::: Data provided :::

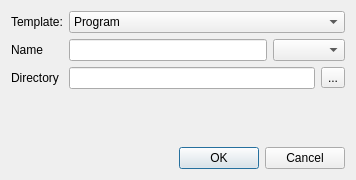
OpenCobolIDE/OpenCobolIDE, file forms/dlg_file_type.ui: the form before one commit.
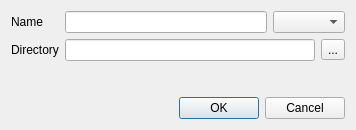
The form after the commit. Icons and pictures are not drawn.

Commit message: Simplify new file template

The edit to the form file:
```diff
--- a/forms/dlg_file_type.ui
+++ b/forms/dlg_file_type.ui
@@ -7,7 +7,7 @@
     <x>0</x>
     <y>0</y>
     <width>356</width>
-    <height>180</height>
+    <height>130</height>
    </rect>
   </property>
   <property name="windowTitle">
@@ -21,45 +21,37 @@
    <item>
     <layout class="QFormLayout" name="formLayout">
      <item row="0" column="0">
-      <widget class="QLabel" name="label">
+      <widget class="QLabel" name="labelName">
        <property name="text">
-        <string>Template:</string>
+        <string>Name</string>
        </property>
       </widget>
      </item>
      <item row="0" column="1">
-      <widget class="QComboBox" name="comboBoxType">
-       <property name="toolTip">
-        <string>New file template (program, module or empty)</string>
-       </property>
-       <property name="statusTip">
-        <string>New file template (program, module or empty)</string>
-       </property>
+      <layout class="QHBoxLayout" name="horizontalLayout_2">
        <item>
-        <property name="text">
-         <string>Program</string>
-        </property>
+        <widget class="QLineEdit" name="lineEditName">
+         <property name="toolTip">
+          <string>Program name (without path and without extension)</string>
+         </property>
+         <property name="statusTip">
+          <string>Program name (without path and without extension)</string>
+         </property>
+        </widget>
        </item>
        <item>
-        <property name="text">
-         <string>Module</string>
-        </property>
+        <widget class="QComboBox" name="comboBoxExtension"/>
        </item>
-       <item>
-        <property name="text">
-         <string>Empty</string>
-        </property>
-       </item>
-      </widget>
+      </layout>
      </item>
-     <item row="2" column="0">
+     <item row="1" column="0">
       <widget class="QLabel" name="labelDir">
        <property name="text">
         <string>Directory</string>
        </property>
       </widget>
      </item>
-     <item row="2" column="1">
+     <item row="1" column="1">
       <layout class="QHBoxLayout" name="horizontalLayout">
        <item>
         <widget class="QLineEdit" name="lineEditPath">
@@ -86,30 +78,6 @@
        </item>
       </layout>
      </item>
-     <item row="1" column="0">
-      <widget class="QLabel" name="labelName">
-       <property name="text">
-        <string>Name</string>
-       </property>
-      </widget>
-     </item>
-     <item row="1" column="1">
-      <layout class="QHBoxLayout" name="horizontalLayout_2">
-       <item>
-        <widget class="QLineEdit" name="lineEditName">
-         <property name="toolTip">
-          <string>Program name (without path and without extension)</string>
-         </property>
-         <property name="statusTip">
-          <string>Program name (without path and without extension)</string>
-         </property>
-        </widget>
-       </item>
-       <item>
-        <widget class="QComboBox" name="comboBoxExtension"/>
-       </item>
-      </layout>
-     </item>
     </layout>
    </item>
    <item>
```
Left out of the diff: 1 changed line with no effect on the pictures. The commit also changes 2 other files.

:::

The response should contain every record above exactly as written, and none of the pictures.

OpenCobolIDE/OpenCobolIDE, file forms/dlg_file_type.ui: the form before one commit.
The form after the commit. Icons and pictures are not drawn.

Commit message: Simplify new file template

The edit to the form file:
```diff
--- a/forms/dlg_file_type.ui
+++ b/forms/dlg_file_type.ui
@@ -7,7 +7,7 @@
     <x>0</x>
     <y>0</y>
     <width>356</width>
-    <height>180</height>
+    <height>130</height>
    </rect>
   </property>
   <property name="windowTitle">
@@ -21,45 +21,37 @@
    <item>
     <layout class="QFormLayout" name="formLayout">
      <item row="0" column="0">
-      <widget class="QLabel" name="label">
+      <widget class="QLabel" name="labelName">
        <property name="text">
-        <string>Template:</string>
+        <string>Name</string>
        </property>
       </widget>
      </item>
      <item row="0" column="1">
-      <widget class="QComboBox" name="comboBoxType">
-       <property name="toolTip">
-        <string>New file template (program, module or empty)</string>
-       </property>
-       <property name="statusTip">
-        <string>New file template (program, module or empty)</string>
-       </property>
+      <layout class="QHBoxLayout" name="horizontalLayout_2">
        <item>
-        <property name="text">
-         <string>Program</string>
-        </property>
+        <widget class="QLineEdit" name="lineEditName">
+         <property name="toolTip">
+          <string>Program name (without path and without extension)</string>
+         </property>
+         <property name="statusTip">
+          <string>Program name (without path and without extension)</string>
+         </property>
+        </widget>
        </item>
        <item>
-        <property name="text">
-         <string>Module</string>
-        </property>
+        <widget class="QComboBox" name="comboBoxExtension"/>
        </item>
-       <item>
-        <property name="text">
-         <string>Empty</string>
-        </property>
-       </item>
-      </widget>
+      </layout>
      </item>
-     <item row="2" column="0">
+     <item row="1" column="0">
       <widget class="QLabel" name="labelDir">
        <property name="text">
         <string>Directory</string>
        </property>
       </widget>
      </item>
-     <item row="2" column="1">
+     <item row="1" column="1">
       <layout class="QHBoxLayout" name="horizontalLayout">
        <item>
         <widget class="QLineEdit" name="lineEditPath">
@@ -86,30 +78,6 @@
        </item>
       </layout>
      </item>
-     <item row="1" column="0">
-      <widget class="QLabel" name="labelName">
-       <property name="text">
-        <string>Name</string>
-       </property>
-      </widget>
-     </item>
-     <item row="1" column="1">
-      <layout class="QHBoxLayout" name="horizontalLayout_2">
-       <item>
-        <widget class="QLineEdit" name="lineEditName">
-         <property name="toolTip">
-          <string>Program name (without path and without extension)</string>
-         </property>
-         <property name="statusTip">
-          <string>Program name (without path and without extension)</string>
-         </property>
-        </widget>
-       </item>
-       <item>
-        <widget class="QComboBox" name="comboBoxExtension"/>
-       </item>
-      </layout>
-     </item>
     </layout>
    </item>
    <item>
```
Left out of the diff: 1 changed line with no effect on the pictures. The commit also changes 2 other files.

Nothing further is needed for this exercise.